That accent? C'mon. A reader vents:
Your post on your colleague Megan lamenting the end of the American "upper class" accent was interesting. I would venture to guess that this accent disappeared because it was an affectation more than a genuine accent. I had a Connecticut born, Yale-educated prep school teacher (long deceased) who used to talk like that. We, his students, all knew that if he was given enough gin he was perfectly able to speak "normally." The Texas drawl, African-American speech, the Boston brogue, the speech patterns of the Deep South or Northeastern Maine -- all of these are genuine accents rooted in culture and migratory patterns. The "upper class" American accent, which arguably did descend from American Yankee inflections, was also known as a "mid-Atlantic" accent and it was largely a creation of the movies.
In Hollywood's Golden Age there was a small industry devoted to training "thespians" to talk like this (there's a wonderful scene in "Singin' In The Rain" that satirizes this fetish). My ex-mother-in-law, the daughter of a California rancher and a Hollywood starlet during this era, continued to use her "upper class" accent until she died a few years ago. This way of talking metastasized nation-wide through the movies and died out as the old studio system died. It's been widely reported that even William F. Buckley, an arch practitioner of this way of speaking, was the only member of his family who spoke like that. To the extend the "accent" was phony (even if unselfconsciously so on the part of those who used it), I suppose one could say "good riddance, y'all."
Another reader adds:

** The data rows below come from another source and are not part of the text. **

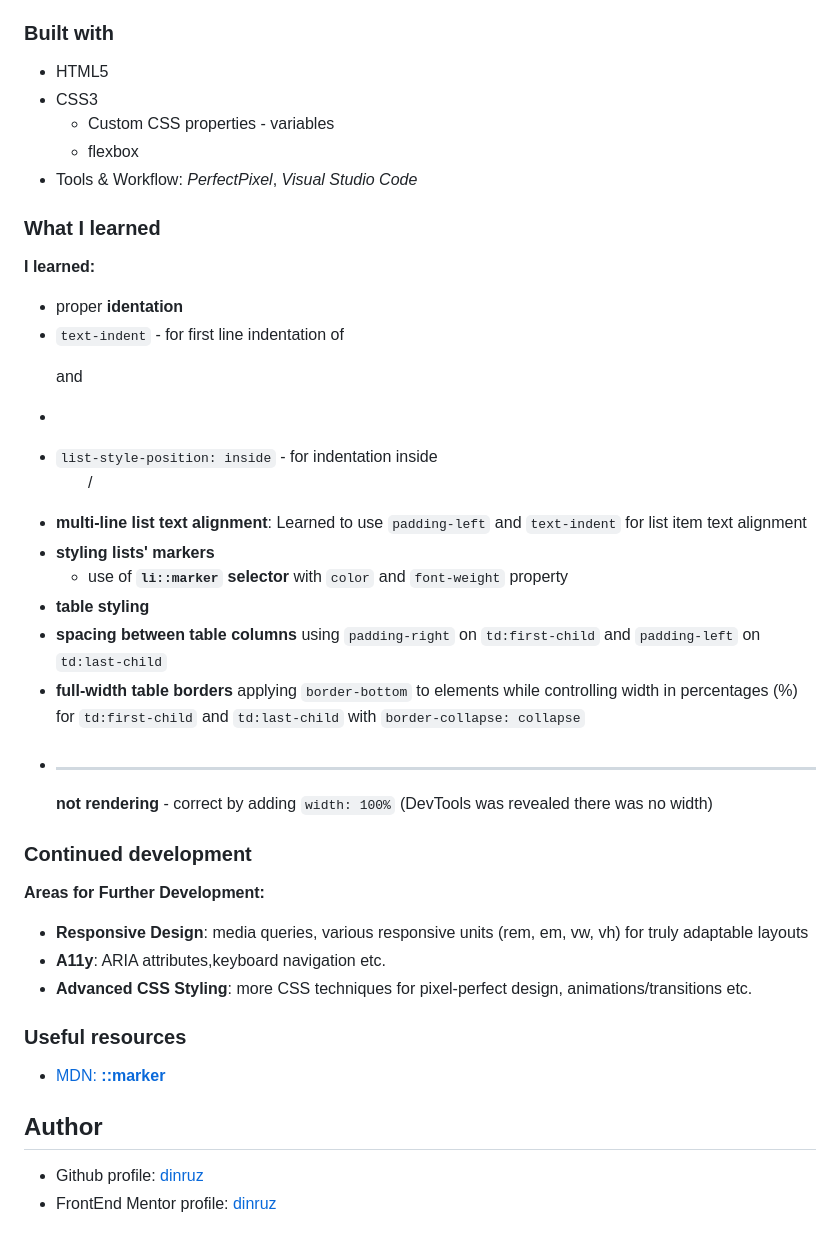
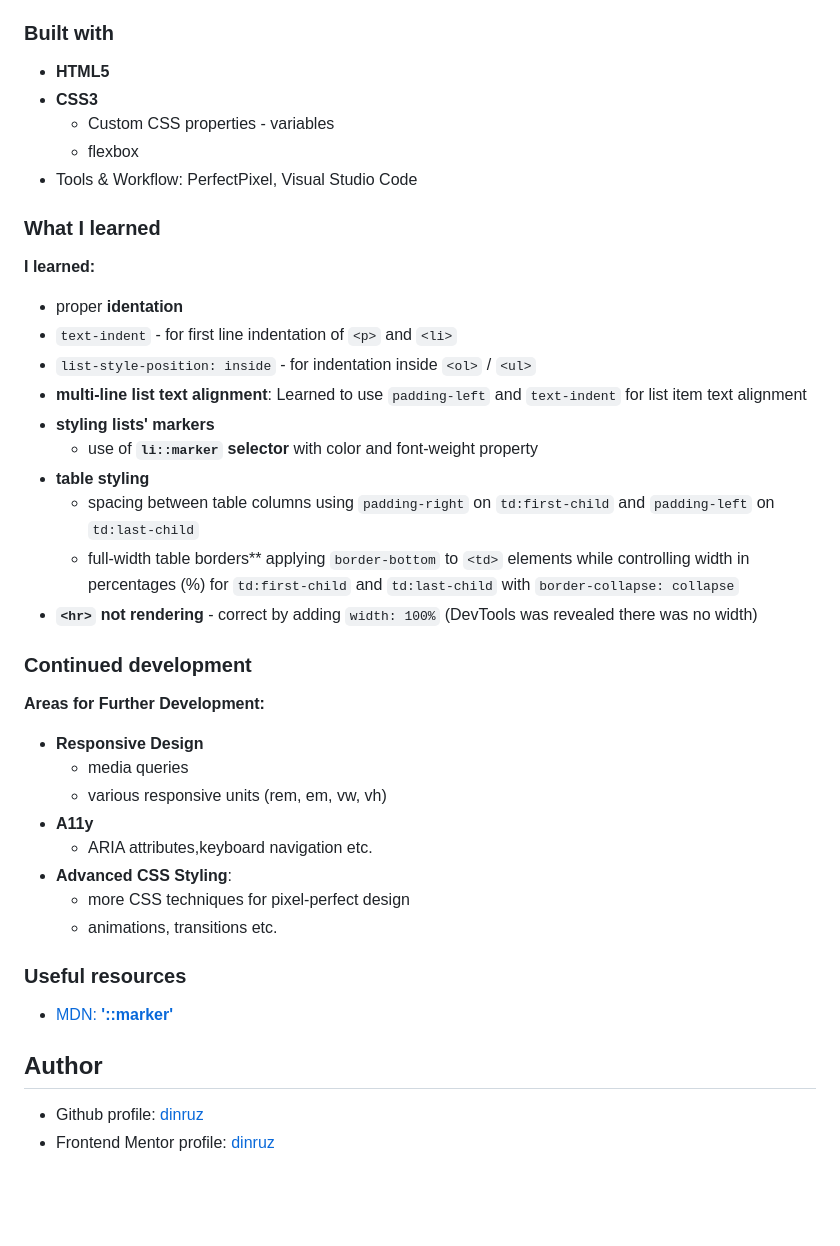
Before and after one commit to dinruz/recipe-page, a Markdown page: README.md, the part around one of its changes. GitHub-like rendering; blank space fills up the shorter version.

Commit message:
Polish README

```diff
--- a/README.md
+++ b/README.md
@@ -58,41 +58,46 @@ The main goal of this challenge was to:
 
 ### Built with
 
-* HTML5
-* CSS3
+* **HTML5**
+* **CSS3**
   * Custom CSS properties - variables
   * flexbox
-* Tools & Workflow: *PerfectPixel*, *Visual Studio Code*
+* Tools & Workflow: PerfectPixel, Visual Studio Code
 
 ### What I learned
 
 **I learned:**
 
 *  proper **identation**
-  * `text-indent` - for first line indentation of <p>  and <li>
-  * `list-style-position: inside` - for indentation inside <ol> / <ul>
+  * `text-indent` - for first line indentation of `<p>` and `<li>`
+  * `list-style-position: inside` - for indentation inside `<ol>` / `<ul>`
 *  **multi-line list text alignment**: Learned to use `padding-left` and `text-indent` for list item text alignment
 * **styling lists' markers**
-  * use of **`li::marker` selector** with `color` and `font-weight` property
+  * use of **`li::marker` selector** with color and font-weight property
 * **table styling**
-* **spacing between table columns** using `padding-right` on `td:first-child` and `padding-left` on `td:last-child`
-* **full-width table borders** applying `border-bottom` to <td> elements while controlling width in percentages (%) for `td:first-child` and `td:last-child` with `border-collapse: collapse`
-* **<hr> not rendering** - correct by adding `width: 100%` (DevTools was revealed there was no width)
+  * spacing between table columns using `padding-right` on `td:first-child` and `padding-left` on `td:last-child`
+  * full-width table borders** applying `border-bottom` to `<td>` elements while controlling width in percentages (%) for `td:first-child` and `td:last-child` with `border-collapse: collapse`
+* **`<hr>` not rendering** - correct by adding `width: 100%` (DevTools was revealed there was no width)
 
 ### Continued development
 
 **Areas for Further Development:**
 
-- **Responsive Design**: media queries, various responsive units (rem, em, vw, vh) for truly adaptable layouts
-- **A11y**: ARIA attributes,keyboard navigation etc.
-- **Advanced CSS Styling**: more CSS techniques for pixel-perfect design, animations/transitions etc.
+- **Responsive Design**
+  - media queries
+  - various responsive units (rem, em, vw, vh)
+- **A11y**
+  - ARIA attributes,keyboard navigation etc.
+- **Advanced CSS Styling**:
+  - more CSS techniques for pixel-perfect design
+  - animations, transitions etc.
 
 
 ### Useful resources
 
-* [MDN: **::marker**](https://developer.mozilla.org/en-US/docs/Web/CSS/::marker)
+* [MDN: **'::marker'**](https://developer.mozilla.org/en-US/docs/Web/CSS/::marker)
 
 ## Author
 
 * Github profile: [dinruz](https://github.com/dinruz)
-* FrontEnd Mentor profile: [dinruz](https://www.frontendmentor.io/profile/dinruz)
+* Frontend Mentor profile: [dinruz](https://www.frontendmentor.io/profile/dinruz)
```
Also changed, not shown: other parts of README.md (+2 -2 lines).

The expert on the historical tides underlying the decline of the "upper-class" accent that Megan McArdle mourns is William Labov, a sociolinguist at the University of Pennsylvania. His findings are more subtle, and more interesting, than the sudden death perceived by McArdle. Labov's work was covered nicely by The New Yorker's John Seabrook in 2005, available on the web here.